Happy Ostara! Happy Easter!
Easter Sunday is always held on the first Sunday after the first full moon after the Spring Equinox (last Sunday) and is also celebrated as Ostara. Named after the Goddess Ostara, the Goddess of renewal, fertility and rebirth It is said that it’s after a version of this Goddesses name Esotara that the modern name for Easter came from.
Ostara, just like the Spring Equinox celebrates springs life force and the renewal and abundant energy of the earth. It is an amazing time to think about renewal in your own life and abundance and fertility in all things – whether that’s birthing new life or new projects, ideas and dreams.
Ostara was also known as the Goddess of Light and the Goddess of Dawn, symbolising new beginnings and the return of the light. You know the energy of sunrise, where everything feels fresh and new and like anything is possible? That’s what the energy of this time of year is all about. Begin each day feeling as though anything at all is possible, that everything is possible, because it truly is. Open your heart to the abundance, growth and fertility that’s surrounding you…

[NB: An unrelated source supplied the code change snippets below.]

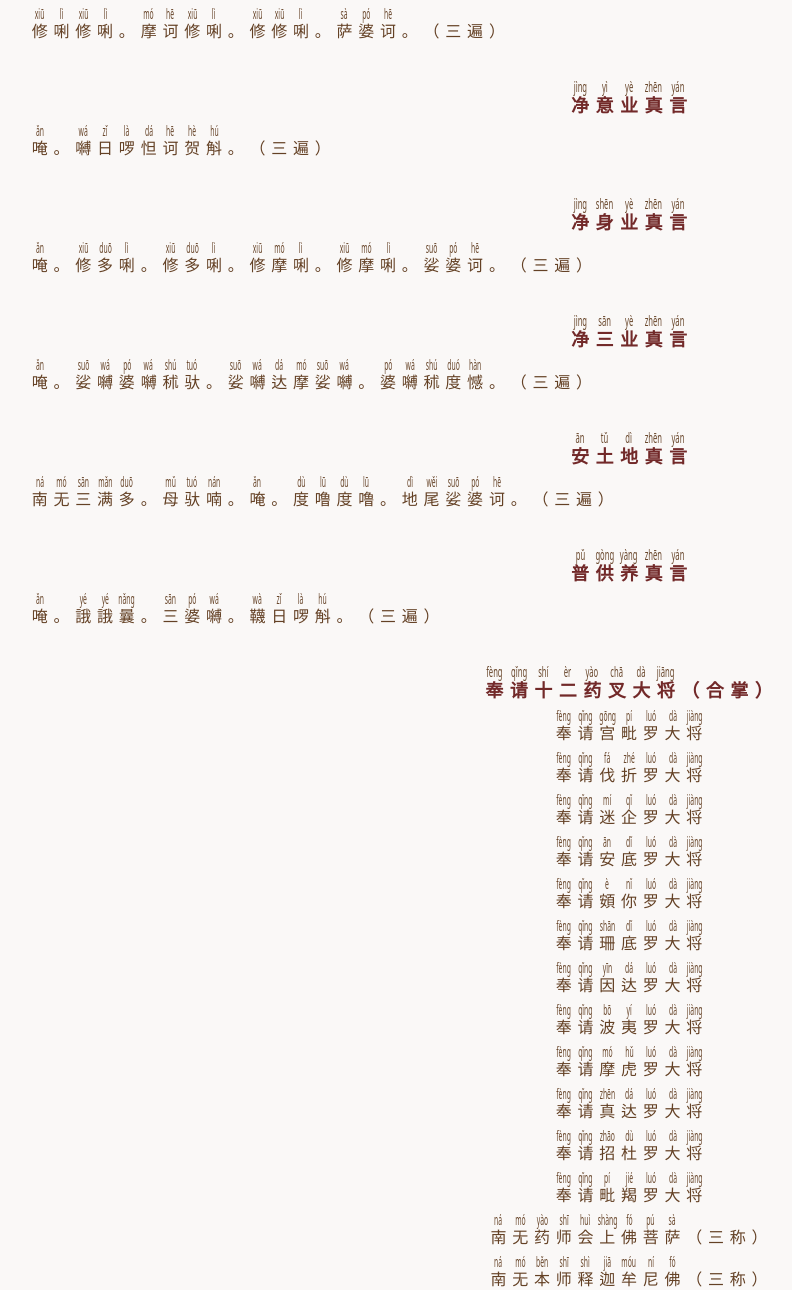
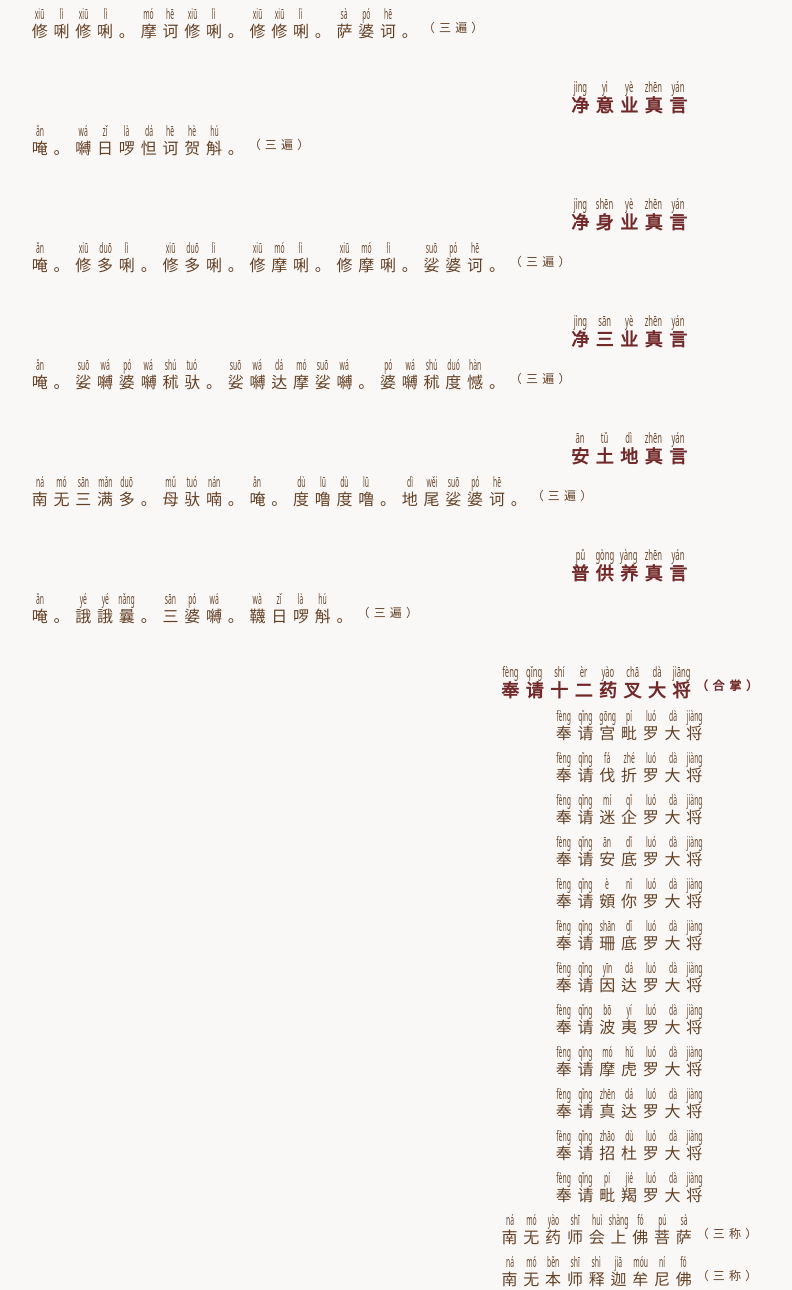
Before and after one commit to suizhengfaxing/bajiexuechudanriwanke, a plain HTML site: page index.html in a window 1280 px wide. Shown: the part 357-1647 px from the top of the page, without its empty margins (11-803 px from the left). Drawn offline with Linux system fonts and the light colour scheme.

Commit message:
Add files via upload

```diff
--- a/common.css
+++ b/common.css
@@ -29,6 +29,12 @@ font-weight: normal;
 white-space: nowrap;
 color: rgba(100, 65, 37, 0.97); /* 使用半透明颜色值 */
 }
+
+.kuohao {
+  font-size: 12px;
+  width: 1em;
+}
+
 .container{
     padding:20px 10px 70px 10px!important;
 }
--- a/index.html
+++ b/index.html
@@ -141,10 +141,10 @@
                     <ruby>婆<rt>pó</rt></ruby>
                     <ruby>诃<rt>hē</rt></ruby>
                     <ruby>。<rt>&emsp;</rt></ruby>
-                    <ruby>（<rt>&emsp;</rt></ruby>
-                    <ruby>三<rt>&emsp;</rt></ruby>
-                    <ruby>遍<rt>&emsp;</rt></ruby>
-                    <ruby>）<rt>&emsp;</rt></ruby>
+                    <ruby class="kuohao">（<rt>&emsp;</rt></ruby>
+                    <ruby class="kuohao">三<rt>&emsp;</rt></ruby>
+                    <ruby class="kuohao">遍<rt>&emsp;</rt></ruby>
+                    <ruby class="kuohao">）<rt>&emsp;</rt></ruby>
                 </p>
                 <p style="margin-bottom: 0px; padding: 0px; outline: 0px; max-width: 100%; clear: both; min-height: 1em; color: rgb(100, 65, 37); font-family: system-ui, -apple-system, BlinkMacSystemFont, Helvetica Neue, PingFang SC, Hiragino Sans GB, Microsoft YaHei UI, Microsoft YaHei, Arial, sans-serif; font-size: 16px; text-align: center; overflow-wrap: break-word !important;">
                     <br style="margin: 0px; padding: 0px; outline: 0px; max-width: 100%; overflow-wrap: break-word !important;">
@@ -172,10 +172,10 @@
                     <ruby>贺<rt>hè</rt></ruby>
                     <ruby>斛<rt>hú</rt></ruby>
                     <ruby>。<rt>&emsp;</rt></ruby>
-                    <ruby>（<rt>&emsp;</rt></ruby>
-                    <ruby>三<rt>&emsp;</rt></ruby>
-                    <ruby>遍<rt>&emsp;</rt></ruby>
-                    <ruby>）<rt>&emsp;</rt></ruby>
+                    <ruby class="kuohao">（<rt>&emsp;</rt></ruby>
+                    <ruby class="kuohao">三<rt>&emsp;</rt></ruby>
+                    <ruby class="kuohao">遍<rt>&emsp;</rt></ruby>
+                    <ruby class="kuohao">）<rt>&emsp;</rt></ruby>
                 </p>
                 <p style="margin-bottom: 0px; padding: 0px; outline: 0px; max-width: 100%; clear: both; min-height: 1em; color: rgb(100, 65, 37); font-family: system-ui, -apple-system, BlinkMacSystemFont, Helvetica Neue, PingFang SC, Hiragino Sans GB, Microsoft YaHei UI, Microsoft YaHei, Arial, sans-serif; font-size: 16px; text-align: center; overflow-wrap: break-word !important;">
                     <br style="margin: 0px; padding: 0px; outline: 0px; max-width: 100%; overflow-wrap: break-word !important;">
@@ -215,10 +215,10 @@
                     <ruby>婆<rt>pó</rt></ruby>
                     <ruby>诃<rt>hē</rt></ruby>
                     <ruby>。<rt>&emsp;</rt></ruby>
-                    <ruby>（<rt>&emsp;</rt></ruby>
-                    <ruby>三<rt>&emsp;</rt></ruby>
-                    <ruby>遍<rt>&emsp;</rt></ruby>
-                    <ruby>）<rt>&emsp;</rt></ruby>
+                    <ruby class="kuohao">（<rt>&emsp;</rt></ruby>
+                    <ruby class="kuohao">三<rt>&emsp;</rt></ruby>
+                    <ruby class="kuohao">遍<rt>&emsp;</rt></ruby>
+                    <ruby class="kuohao">）<rt>&emsp;</rt></ruby>
                 </p>
                 <p style="margin-bottom: 0px; padding: 0px; outline: 0px; max-width: 100%; clear: both; min-height: 1em; color: rgb(100, 65, 37); font-family: system-ui, -apple-system, BlinkMacSystemFont, Helvetica Neue, PingFang SC, Hiragino Sans GB, Microsoft YaHei UI, Microsoft YaHei, Arial, sans-serif; font-size: 16px; text-align: center; overflow-wrap: break-word !important;">
                     <br style="margin: 0px; padding: 0px; outline: 0px; max-width: 100%; overflow-wrap: break-word !important;">
@@ -259,10 +259,10 @@
                     <ruby>度<rt>duó</rt></ruby>
                     <ruby>憾<rt>hàn</rt></ruby>
                     <ruby>。<rt>&emsp;</rt></ruby>
-                    <ruby>（<rt>&emsp;</rt></ruby>
-                    <ruby>三<rt>&emsp;</rt></ruby>
-                    <ruby>遍<rt>&emsp;</rt></ruby>
-                    <ruby>）<rt>&emsp;</rt></ruby>
+                    <ruby class="kuohao">（<rt>&emsp;</rt></ruby>
+                    <ruby class="kuohao">三<rt>&emsp;</rt></ruby>
+                    <ruby class="kuohao">遍<rt>&emsp;</rt></ruby>
+                    <ruby class="kuohao">）<rt>&emsp;</rt></ruby>
                 </p>
                 <p style="margin-bottom: 0px; padding: 0px; outline: 0px; max-width: 100%; clear: both; min-height: 1em; color: rgb(100, 65, 37); font-family: system-ui, -apple-system, BlinkMacSystemFont, Helvetica Neue, PingFang SC, Hiragino Sans GB, Microsoft YaHei UI, Microsoft YaHei, Arial, sans-serif; font-size: 16px; text-align: center; overflow-wrap: break-word !important;">
                     <br style="margin: 0px; padding: 0px; outline: 0px; max-width: 100%; overflow-wrap: break-word !important;">
@@ -304,10 +304,10 @@
                     <ruby>婆<rt>pó</rt></ruby>
                     <ruby>诃<rt>hē</rt></ruby>
                     <ruby>。<rt>&emsp;</rt></ruby>
-                    <ruby>（<rt>&emsp;</rt></ruby>
-                    <ruby>三<rt>&emsp;</rt></ruby>
-                    <ruby>遍<rt>&emsp;</rt></ruby>
-                    <ruby>）<rt>&emsp;</rt></ruby>
+                    <ruby class="kuohao">（<rt>&emsp;</rt></ruby>
+                    <ruby class="kuohao">三<rt>&emsp;</rt></ruby>
+                    <ruby class="kuohao">遍<rt>&emsp;</rt></ruby>
+                    <ruby class="kuohao">）<rt>&emsp;</rt></ruby>
                 </p>
                 <p style="margin-bottom: 0px; padding: 0px; outline: 0px; max-width: 100%; clear: both; min-height: 1em; color: rgb(100, 65, 37); font-family: system-ui, -apple-system, BlinkMacSystemFont, Helvetica Neue, PingFang SC, Hiragino Sans GB, Microsoft YaHei UI, Microsoft YaHei, Arial, sans-serif; font-size: 16px; text-align: center; overflow-wrap: break-word !important;">
                     <br style="margin: 0px; padding: 0px; outline: 0px; max-width: 100%; overflow-wrap: break-word !important;">
@@ -341,10 +341,10 @@
                     <ruby>啰<rt>là</rt></ruby>
                     <ruby>斛<rt>hú</rt></ruby>
                     <ruby>。<rt>&emsp;</rt></ruby>
-                    <ruby>（<rt>&emsp;</rt></ruby>
-                    <ruby>三<rt>&emsp;</rt></ruby>
-                    <ruby>遍<rt>&emsp;</rt></ruby>
-                    <ruby>）<rt>&emsp;</rt></ruby>
+                    <ruby class="kuohao">（<rt>&emsp;</rt></ruby>
+                    <ruby class="kuohao">三<rt>&emsp;</rt></ruby>
+                    <ruby class="kuohao">遍<rt>&emsp;</rt></ruby>
+                    <ruby class="kuohao">）<rt>&emsp;</rt></ruby>
                 </p>
                 <p style="margin-bottom: 0px; padding: 0px; outline: 0px; max-width: 100%; clear: both; min-height: 1em; color: rgb(100, 65, 37); font-family: system-ui, -apple-system, BlinkMacSystemFont, Helvetica Neue, PingFang SC, Hiragino Sans GB, Microsoft YaHei UI, Microsoft YaHei, Arial, sans-serif; font-size: 16px; text-align: center; overflow-wrap: break-word !important;">
                     <br style="margin: 0px; padding: 0px; outline: 0px; max-width: 100%; overflow-wrap: break-word !important;">
@@ -361,10 +361,10 @@
                             <ruby>叉<rt>chā</rt></ruby>
                             <ruby>大<rt>dà</rt></ruby>
                             <ruby>将<rt>jiāng</rt></ruby>
-                            <ruby>（<rt>&emsp;</rt></ruby>
-                            <ruby>合<rt>&emsp;</rt></ruby>
-                            <ruby>掌<rt>&emsp;</rt></ruby>
-                            <ruby>）<rt>&emsp;</rt></ruby>
+                            <ruby class="kuohao">（<rt>&emsp;</rt></ruby>
+                            <ruby class="kuohao">合<rt>&emsp;</rt></ruby>
+                            <ruby class="kuohao">掌<rt>&emsp;</rt></ruby>
+                            <ruby class="kuohao">）<rt>&emsp;</rt></ruby>
                         </span>
                     </strong>
                 </p>
@@ -474,10 +474,10 @@
                     <ruby>佛<rt>fó</rt></ruby>
                     <ruby>菩<rt>pú</rt></ruby>
                     <ruby>萨<rt>sà</rt></ruby>
-                    <ruby>（<rt>&emsp;</rt></ruby>
-                    <ruby>三<rt>&emsp;</rt></ruby>
-                    <ruby>称<rt>&emsp;</rt></ruby>
-                    <ruby>）<rt>&emsp;</rt></ruby>
+                    <ruby class="kuohao">（<rt>&emsp;</rt></ruby>
+                    <ruby class="kuohao">三<rt>&emsp;</rt></ruby>
+                    <ruby class="kuohao">称<rt>&emsp;</rt></ruby>
+                    <ruby class="kuohao">）<rt>&emsp;</rt></ruby>
                     <br>
                     <ruby>南<rt>ná</rt></ruby>
                     <ruby>无<rt>mó</rt></ruby>
@@ -488,10 +488,10 @@
                     <ruby>牟<rt>móu</rt></ruby>
                     <ruby>尼<rt>ní</rt></ruby>
                     <ruby>佛<rt>fó</rt></ruby>
-                    <ruby>（<rt>&emsp;</rt></ruby>
-                    <ruby>三<rt>&emsp;</rt></ruby>
-                    <ruby>称<rt>&emsp;</rt></ruby>
-                    <ruby>）<rt>&emsp;</rt></ruby>
+                    <ruby class="kuohao">（<rt>&emsp;</rt></ruby>
+                    <ruby class="kuohao">三<rt>&emsp;</rt></ruby>
+                    <ruby class="kuohao">称<rt>&emsp;</rt></ruby>
+                    <ruby class="kuohao">）<rt>&emsp;</rt></ruby>
                 </p>
                 <p style="margin-bottom: 0px; padding: 0px; outline: 0px; max-width: 100%; clear: both; min-height: 1em; color: rgb(100, 65, 37); font-family: system-ui, -apple-system, BlinkMacSystemFont, Helvetica Neue, PingFang SC, Hiragino Sans GB, Microsoft YaHei UI, Microsoft YaHei, Arial, sans-serif; font-size: 16px; text-align: center; overflow-wrap: break-word !important;">
                     <br style="margin: 0px; padding: 0px; outline: 0px; max-width: 100%; overflow-wrap: break-word !important;">
@@ -516,7 +516,7 @@
                 </p>
                 <p style="line-height: 3em;margin-bottom: 0px; padding: 0px; outline: 0px; max-width: 100%; clear: both; min-height: 1em; color: rgb(100, 65, 37); font-family: system-ui, -apple-system, BlinkMacSystemFont, Helvetica Neue, PingFang SC, Hiragino Sans GB, Microsoft YaHei UI, Microsoft YaHei, Arial, sans-serif; font-size: 16px; text-align: center; visibility: visible; overflow-wrap: break-word !important;">
                     <strong style="margin: 0px; padding: 0px; outline: 0px; max-width: 100%; visibility: visible; overflow-wrap: break-word !important;">
-                        <span闻。
+                        <span
                             style="margin: 0px; padding: 0px; outline: 0px; max-width: 100%; color: rgb(114, 41, 41); font-size: 20px; visibility: visible; overflow-wrap: break-word !important;">
                             药师琉璃光如来本愿功德经
                         </span>
@@ -740,10 +740,10 @@
                     <ruby>婆<rt>pó</rt></ruby>
                     <ruby>诃<rt>hē</rt></ruby>
                     <ruby>。<rt>&emsp;</rt></ruby>
-                    <ruby>（<rt>&emsp;</rt></ruby>
-                    <ruby>七<rt>&emsp;</rt></ruby>
-                    <ruby>称<rt>&emsp;</rt></ruby>
-                    <ruby>）<rt>&emsp;</rt></ruby>
+                    <ruby class="kuohao">（<rt>&emsp;</rt></ruby>
+                    <ruby class="kuohao">七<rt>&emsp;</rt></ruby>
+                    <ruby class="kuohao">称<rt>&emsp;</rt></ruby>
+                    <ruby class="kuohao">）<rt>&emsp;</rt></ruby>
 
                 </p>
                 <p style="margin-bottom: 0px; padding: 0px; outline: 0px; max-width: 100%; clear: both; min-height: 1em; color: rgb(100, 65, 37); font-family: system-ui, -apple-system, BlinkMacSystemFont, Helvetica Neue, PingFang SC, Hiragino Sans GB, Microsoft YaHei UI, Microsoft YaHei, Arial, sans-serif; font-size: 16px; text-align: center; overflow-wrap: break-word !important;">
@@ -811,10 +811,10 @@
                     <ruby>婆<rt>pó</rt></ruby>
                     <ruby>诃<rt>hē</rt></ruby>
                     <ruby>。<rt>&emsp;</rt></ruby>
-                    <ruby>（<rt>&emsp;</rt></ruby>
-                    <ruby>三<rt>&emsp;</rt></ruby>
-                    <ruby>称<rt>&emsp;</rt></ruby>
-                    <ruby>）<rt>&emsp;</rt></ruby>
+                    <ruby class="kuohao">（<rt>&emsp;</rt></ruby>
+                    <ruby class="kuohao">三<rt>&emsp;</rt></ruby>
+                    <ruby class="kuohao">称<rt>&emsp;</rt></ruby>
+                    <ruby class="kuohao">）<rt>&emsp;</rt></ruby>
                 </p>
                 <p style="margin-bottom: 0px; padding: 0px; outline: 0px; max-width: 100%; clear: both; min-height: 1em; color: rgb(100, 65, 37); font-family: system-ui, -apple-system, BlinkMacSystemFont, Helvetica Neue, PingFang SC, Hiragino Sans GB, Microsoft YaHei UI, Microsoft YaHei, Arial, sans-serif; font-size: 16px; text-align: center; overflow-wrap: break-word !important;">
                     <br style="margin: 0px; padding: 0px; outline: 0px; max-width: 100%; overflow-wrap: break-word !important;">
```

If while you’re enjoying your eggs today ; ) you’d like to know more about why eggs were the symbol of Ostara and then easter and a lovely story about the symbols of the year (the easter bunny/hare and the egg) then here you go…
Eggs were the symbol of Ostara and also now of easter. I know we all love to indulge in the chocolate at this time of year but did you know that the eggs came as a symbol of the rebirth and fertility of the time of year. The egg is seen to be full of potential and promise and is also the symbol for the whole universe. People decorated eggs with bright colours symbolising their wish for the prosperity and abundance of the year to come.
Folklore has it that the traditional easter egg hunt came from Europe during the times when the rise of Christianity led to the shunning and persecution of the followers of the “Old Ways” and so instead of giving the eggs as gifts the adults made a game of hiding them, gathering the children together and encouraging them to find the eggs.
And where did the Easter bunny come from? What is the association of the hare and the egg? This beautiful fairytale from the West Country is one I love to believe…
Once upon a time the Animal Kingdom gathered together for a meeting in a flurry of great excitement. There was to be a very special party and a very special guest was coming to visit them. The very special guest was none other than the Goddess herself, and every creature wanted to give her a very special gift.
Now some of the animals were very rich and some were very poor but off they went to prepare their gifts, for only the very very best would do for the Goddess.
Hare was very, very excited, he dearly loved the Goddess and although he was very poor he had a big generous heart – he was going to give her the very finest gift he could find!
Hare rushed home to see what he could find to give to the Goddess – he looked everywhere, in the cupboards and under the bed but there was nothing, even the larder was empty, he had absolutely nothing to give Her. Except for one thing. On the shelf in the larder was a single egg. And that was it. It was the only thing he had left. Hare gently took the egg out of the larder and lovingly decorated it and took it to the party.
Hare was very worried, all the other animals gave their gifts of gold and silver and precious jewels and all Hare had was the egg. Eventually all the gifts had been given and Hare was the very very last. Hare very shyly presented the Goddess with the egg. She took it and looked at him and saw the true spirit of Hare. And there and then the Goddess appointed Hare as her very special animal – because Hare had given away everything he had…
Thank you Goddess and Green Man for the story